Task statement:
What is needed is an exact copy of every entry, without the pictures.

▶

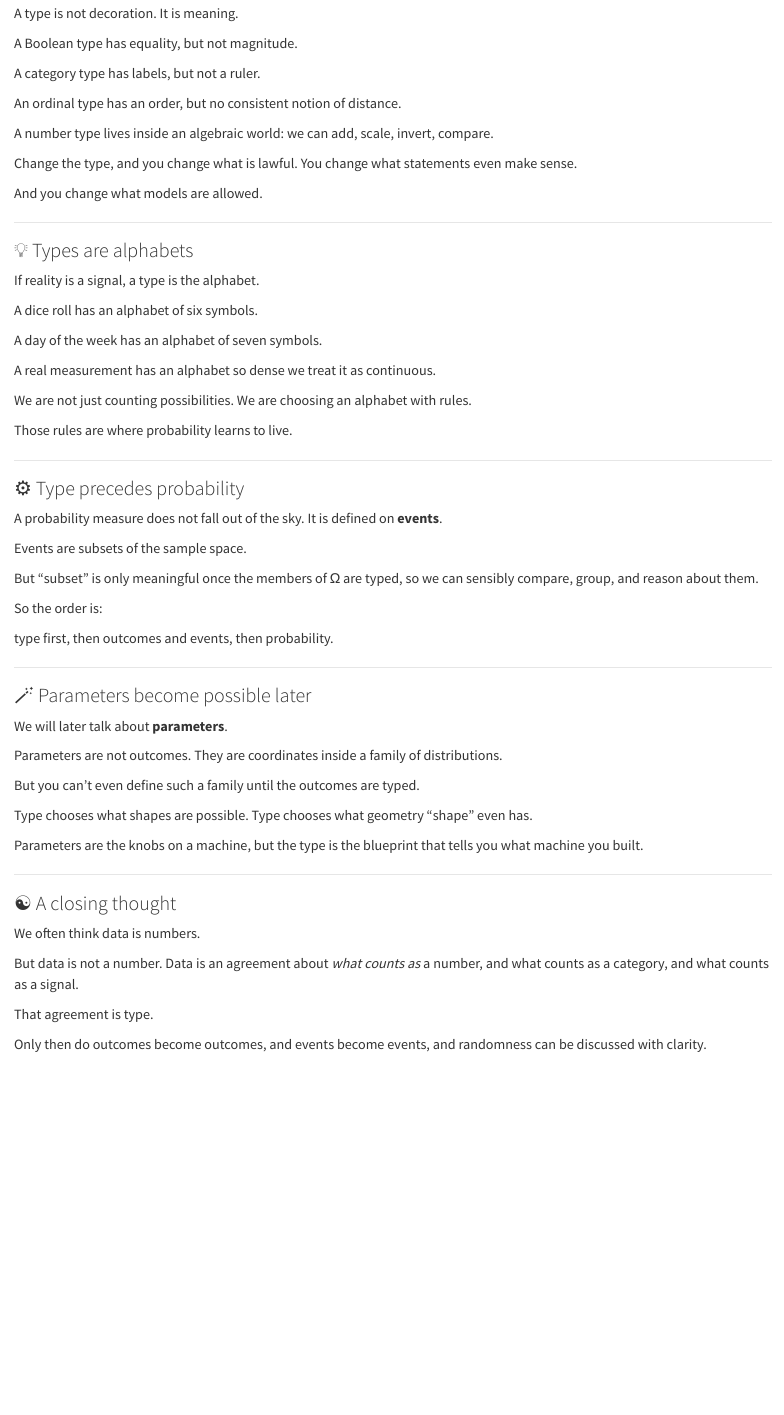
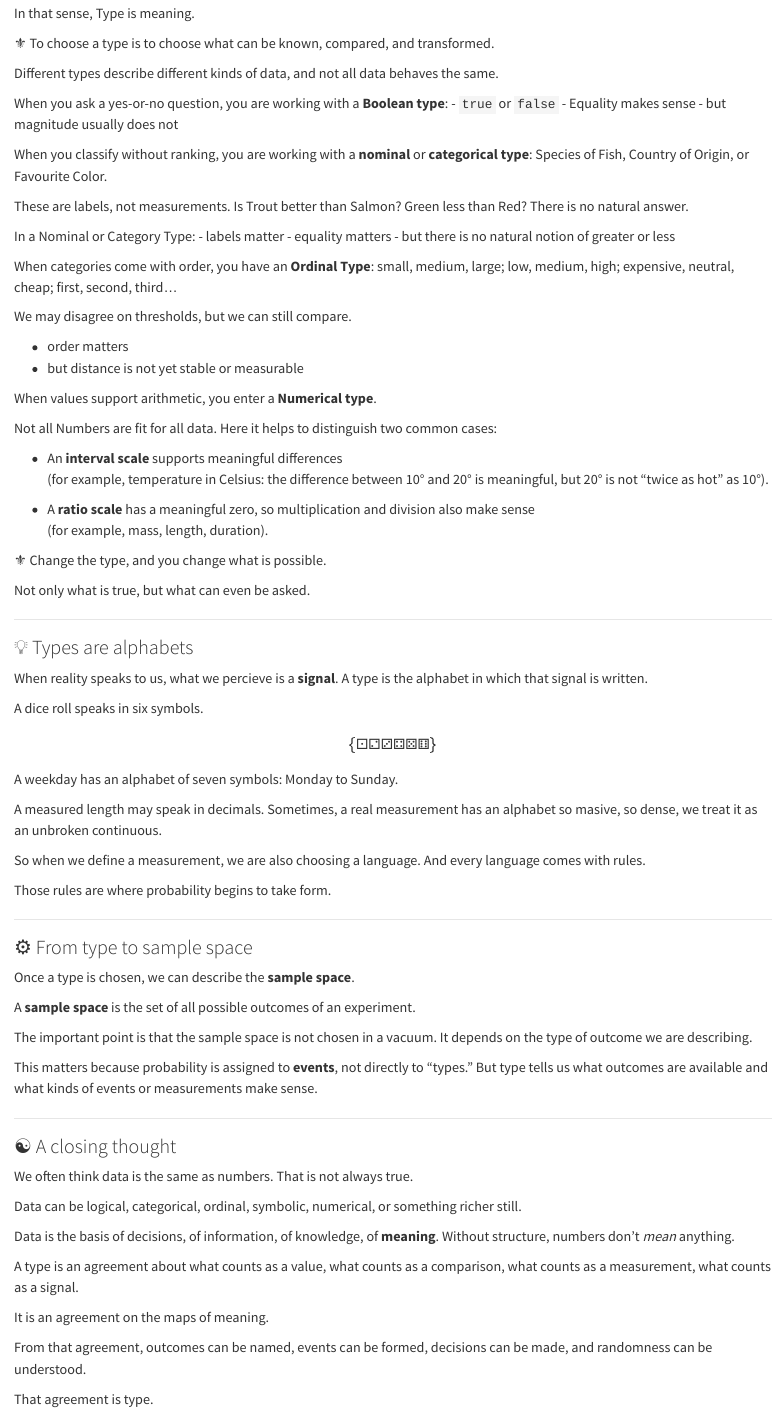
Before and after one commit to JulTob/Data, a Quarto document (sample-space/types.qmd): the page in a window 1100 px wide, from 290 px down before the commit and from 420 px down after it. Rendered offline with R 4.5, knitr and Pandoc in place of Quarto, with nearby package versions.

Commit message:
Update types.qmd

```diff
--- a/sample-space/types.qmd
+++ b/sample-space/types.qmd
@@ -18,87 +19,107 @@ This is the question of **type**.
 
-A type is not decoration.
-It is meaning.
+Well, a type defines a structure.
 
-A Boolean type has equality, but not magnitude.
+It tells us what counts as a possible value, what kinds of comparisons make sense, and what operations are allowed. It Builds an Algebra. It Produces a System.
 
-A category type has labels, but not a ruler.
+In that sense, Type is meaning.
 
-An ordinal type has an order, but no consistent notion of distance.
+⚜️ To choose a type is to choose what can be known, compared, and transformed.
 
-A number type lives inside an algebraic world:
-we can add, scale, invert, compare.
+Different types describe different kinds of data, and not all data behaves the same.
 
-Change the type, and you change what is lawful.
-You change what statements even make sense.
+When you ask a yes-or-no question, you are working with a **Boolean type**:
+- `true` or `false`
+- Equality makes sense
+- but magnitude usually does not
 
-And you change what models are allowed.
+When you classify without ranking, you are working with a **nominal** or **categorical type**: Species of Fish, Country of Origin, or Favourite Color.
+
+These are labels, not measurements. Is Trout better than Salmon? Green less than Red? There is no natural answer.
+
+In a Nominal or Category Type:
+- labels matter
+- equality matters
+- but there is no natural notion of greater or less
+
+When categories come with order, you have an **Ordinal Type**:
+small, medium, large;
+low, medium, high;
+expensive, neutral, cheap;
+first, second, third...
+
+We may disagree on thresholds, but we can still compare.
+
+- order matters
+- but distance is not yet stable or measurable
+
+
+
+When values support arithmetic, you enter a **Numerical type**.
+
+Not all Numbers are fit for all data. Here it helps to distinguish two common cases:
+
+- An **interval scale** supports meaningful differences
+  (for example, temperature in Celsius: the difference between 10° and 20° is meaningful, but 20° is not “twice as hot” as 10°).
+
+- A **ratio scale** has a meaningful zero, so multiplication and division also make sense
+  (for example, mass, length, duration).
+
+⚜️ Change the type, and you change what is possible.
+
+Not only what is true, but what can even be asked.
 
 ---
 
 ### 💡 Types are alphabets
 
-If reality is a signal, a type is the alphabet.
+When reality speaks to us, what we percieve is a **signal**.
+A type is the alphabet in which that signal is written.
 
-A dice roll has an alphabet of six symbols.
+A dice roll speaks in six symbols.
 
-A day of the week has an alphabet of seven symbols.
+$$
+\{⚀ ⚁ ⚂ ⚃ ⚄ ⚅\}
+$$
 
-A real measurement has an alphabet so dense we treat it as continuous.
+A weekday has an alphabet of seven symbols: Monday to Sunday.
 
-We are not just counting possibilities.
-We are choosing an alphabet with rules.
+A measured length may speak in decimals. Sometimes, a real measurement has an alphabet so masive, so dense, we treat it as an unbroken continuous.
 
-Those rules are where probability learns to live.
+So when we define a measurement, we are also choosing a language. And every language comes with rules.
+
+Those rules are where probability begins to take form.
 
 ---
 
-### ⚙️ Type precedes probability
+### ⚙️ From type to sample space
 
-A probability measure does not fall out of the sky.
-It is defined on **events**.
+Once a type is chosen, we can describe the **sample space**.
 
-Events are subsets of the sample space.
+A **sample space** is the set of all possible outcomes of an experiment.
 
-But “subset” is only meaningful once the members of Ω are typed,
-so we can sensibly compare, group, and reason about them.
+The important point is that the sample space is not chosen in a vacuum.
+It depends on the type of outcome we are describing.
 
-So the order is:
-
-type first,
-then outcomes and events,
-then probability.
-
----
-
-### 🪄 Parameters become possible later
-
-We will later talk about **parameters**.
-
-Parameters are not outcomes.
-They are coordinates inside a family of distributions.
-
-But you can’t even define such a family
-until the outcomes are typed.
-
-Type chooses what shapes are possible.
-Type chooses what geometry “shape” even has.
-
-Parameters are the knobs on a machine,
-but the type is the blueprint that tells you what machine you built.
+This matters because probability is assigned to **events**, not directly to “types.”
+But type tells us what outcomes are available and what kinds of events or measurements make sense.
 
 ---
 
 ### ☯ A closing thought
 
-We often think data is numbers.
+We often think data is the same as numbers. That is not always true.
 
-But data is not a number.
-Data is an agreement about *what counts as* a number,
-and what counts as a category,
-and what counts as a signal.
+Data can be logical, categorical, ordinal, symbolic, numerical, or something richer still.
+
+Data is the basis of decisions, of information, of knowledge, of **meaning**. Without structure, numbers don't _mean_ anything.
+
+A type is an agreement about what counts as a value,
+what counts as a comparison,
+what counts as a measurement,
+what counts as a signal.
+
+It is an agreement on the maps of meaning.
+
+From that agreement, outcomes can be named, events can be formed, decisions can be made, and randomness can be understood.
 
 That agreement is type.
-
-Only then do outcomes become outcomes,
-and events become events,
-and randomness can be discussed with clarity.
```
Also changed, not shown: sample-space/types.qmd (15 more changed lines).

◀

Answer space:
Before and after one commit to JulTob/Data, a Quarto document (sample-space/types.qmd): the page in a window 1100 px wide, from 290 px down before the commit and from 420 px down after it. Rendered offline with R 4.5, knitr and Pandoc in place of Quarto, with nearby package versions.

Commit message:
Update types.qmd

```diff
--- a/sample-space/types.qmd
+++ b/sample-space/types.qmd
@@ -18,87 +19,107 @@ This is the question of **type**.
 
-A type is not decoration.
-It is meaning.
+Well, a type defines a structure.
 
-A Boolean type has equality, but not magnitude.
+It tells us what counts as a possible value, what kinds of comparisons make sense, and what operations are allowed. It Builds an Algebra. It Produces a System.
 
-A category type has labels, but not a ruler.
+In that sense, Type is meaning.
 
-An ordinal type has an order, but no consistent notion of distance.
+⚜️ To choose a type is to choose what can be known, compared, and transformed.
 
-A number type lives inside an algebraic world:
-we can add, scale, invert, compare.
+Different types describe different kinds of data, and not all data behaves the same.
 
-Change the type, and you change what is lawful.
-You change what statements even make sense.
+When you ask a yes-or-no question, you are working with a **Boolean type**:
+- `true` or `false`
+- Equality makes sense
+- but magnitude usually does not
 
-And you change what models are allowed.
+When you classify without ranking, you are working with a **nominal** or **categorical type**: Species of Fish, Country of Origin, or Favourite Color.
+
+These are labels, not measurements. Is Trout better than Salmon? Green less than Red? There is no natural answer.
+
+In a Nominal or Category Type:
+- labels matter
+- equality matters
+- but there is no natural notion of greater or less
+
+When categories come with order, you have an **Ordinal Type**:
+small, medium, large;
+low, medium, high;
+expensive, neutral, cheap;
+first, second, third...
+
+We may disagree on thresholds, but we can still compare.
+
+- order matters
+- but distance is not yet stable or measurable
+
+
+
+When values support arithmetic, you enter a **Numerical type**.
+
+Not all Numbers are fit for all data. Here it helps to distinguish two common cases:
+
+- An **interval scale** supports meaningful differences
+  (for example, temperature in Celsius: the difference between 10° and 20° is meaningful, but 20° is not “twice as hot” as 10°).
+
+- A **ratio scale** has a meaningful zero, so multiplication and division also make sense
+  (for example, mass, length, duration).
+
+⚜️ Change the type, and you change what is possible.
+
+Not only what is true, but what can even be asked.
 
 ---
 
 ### 💡 Types are alphabets
 
-If reality is a signal, a type is the alphabet.
+When reality speaks to us, what we percieve is a **signal**.
+A type is the alphabet in which that signal is written.
 
-A dice roll has an alphabet of six symbols.
+A dice roll speaks in six symbols.
 
-A day of the week has an alphabet of seven symbols.
+$$
+\{⚀ ⚁ ⚂ ⚃ ⚄ ⚅\}
+$$
 
-A real measurement has an alphabet so dense we treat it as continuous.
+A weekday has an alphabet of seven symbols: Monday to Sunday.
 
-We are not just counting possibilities.
-We are choosing an alphabet with rules.
+A measured length may speak in decimals. Sometimes, a real measurement has an alphabet so masive, so dense, we treat it as an unbroken continuous.
 
-Those rules are where probability learns to live.
+So when we define a measurement, we are also choosing a language. And every language comes with rules.
+
+Those rules are where probability begins to take form.
 
 ---
 
-### ⚙️ Type precedes probability
+### ⚙️ From type to sample space
 
-A probability measure does not fall out of the sky.
-It is defined on **events**.
+Once a type is chosen, we can describe the **sample space**.
 
-Events are subsets of the sample space.
+A **sample space** is the set of all possible outcomes of an experiment.
 
-But “subset” is only meaningful once the members of Ω are typed,
-so we can sensibly compare, group, and reason about them.
+The important point is that the sample space is not chosen in a vacuum.
+It depends on the type of outcome we are describing.
 
-So the order is:
-
-type first,
-then outcomes and events,
-then probability.
-
----
-
-### 🪄 Parameters become possible later
-
-We will later talk about **parameters**.
-
-Parameters are not outcomes.
-They are coordinates inside a family of distributions.
-
-But you can’t even define such a family
-until the outcomes are typed.
-
-Type chooses what shapes are possible.
-Type chooses what geometry “shape” even has.
-
-Parameters are the knobs on a machine,
-but the type is the blueprint that tells you what machine you built.
+This matters because probability is assigned to **events**, not directly to “types.”
+But type tells us what outcomes are available and what kinds of events or measurements make sense.
 
 ---
 
 ### ☯ A closing thought
 
-We often think data is numbers.
+We often think data is the same as numbers. That is not always true.
 
-But data is not a number.
-Data is an agreement about *what counts as* a number,
-and what counts as a category,
-and what counts as a signal.
+Data can be logical, categorical, ordinal, symbolic, numerical, or something richer still.
+
+Data is the basis of decisions, of information, of knowledge, of **meaning**. Without structure, numbers don't _mean_ anything.
+
+A type is an agreement about what counts as a value,
+what counts as a comparison,
+what counts as a measurement,
+what counts as a signal.
+
+It is an agreement on the maps of meaning.
+
+From that agreement, outcomes can be named, events can be formed, decisions can be made, and randomness can be understood.
 
 That agreement is type.
-
-Only then do outcomes become outcomes,
-and events become events,
-and randomness can be discussed with clarity.
```
Also changed, not shown: sample-space/types.qmd (15 more changed lines).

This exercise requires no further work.